Note: To protect the privacy of our members, e-mail addresses have been removed from the archived messages. As a result, some links may be broken.

Find Lesson Plans on! GettyGames

Re: Clay Management Needed!


From: Jean Gallagher (jeanalice2_at_TeacherArtExchange)
Date: Mon Nov 19 2001 - 17:46:43 PST

Hi Susan,
Here are a couple of techniques that I like for teaching clay...
1. The classtimes in my schools are 40 minutes for upper elementary. I have been
     lucky to work out with the homeroom teachers to have one class for 2 class
periods back to back. In other words, one 6th grader class will meet one week for
80 minutes. The following week the other class will meet. That way we can complete
the clay project in one session. No worries about clay drying out.
2. Names on the projects. I have a simple form ready for each student. They are
to print their name and circle their homeroom teachers name. I tell the kids when
they are done with their clay piece the form must be underneath the clay piece, no
form no firing. When the clay dries I write their name on their work with black
underglaze, and put an initial for their homeroom teacher. Doesn't take long, and
much better than trying to figure out whose name in carved into the clay, and I
instantly know what class it belongs to by the teachers initial.
3. For drying the clay, I purchased an inexpensive plastic shelf unit that has
shelves with square holes, like an open grate design.
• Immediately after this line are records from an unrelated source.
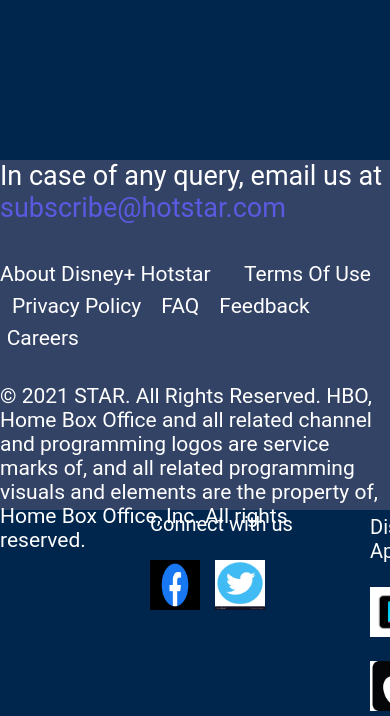
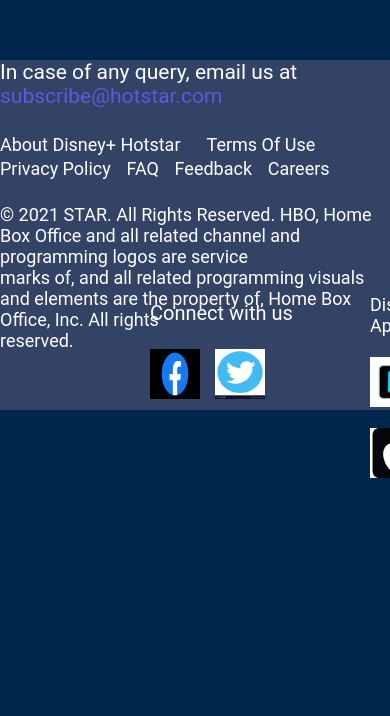
Before and after one commit to RanjaniK99/Hotstar_subscriptionpg, a plain HTML site: page index.html in a window 390 px wide. Shown: the part 1627-2343 px from the top of the page. After the commit the page ends 2109 px from the top, so only its background shows below. Drawn offline with Linux system fonts and the light colour scheme.

Commit message:
footer changed

```diff
--- a/hotstar_vip.css
+++ b/hotstar_vip.css
@@ -237,36 +237,36 @@
   }
   .content2 {
     margin-top: 20px;
-    padding-top: 5px;
+    padding-top: 3px;
   }
   .footer {
-    margin-top: 500px;
+    margin-top: 400px;
     height: 350px;
   }
   .b3 {
-    font-size: 27px;
+    font-size: 21px;
   }
   .abt {
     color: white;
-    font-size: 21px;
+    font-size: 18px;
     text-decoration: none;
   }
   .abt:hover {
     color: rgb(53, 53, 209);
   }
   .copy {
-    font-size: 21px;
+    font-size: 18px;
   }
   .b4 {
     margin-left: 150px;
-    margin-top: -40px;
+    margin-top: -50px;
     font-size: 20px;
     color: white;
   }
   .b5 {
     margin-left: 370px;
-    margin-top: -100px;
-    font-size: 20px;
+    margin-top: -110px;
+    font-size: 18px;
     color: white;
   }
 }
```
Works great for air
Hope this helps, start small with one class to work out the bugs and get a routine
you can live with. Have fun, Jean in Michigan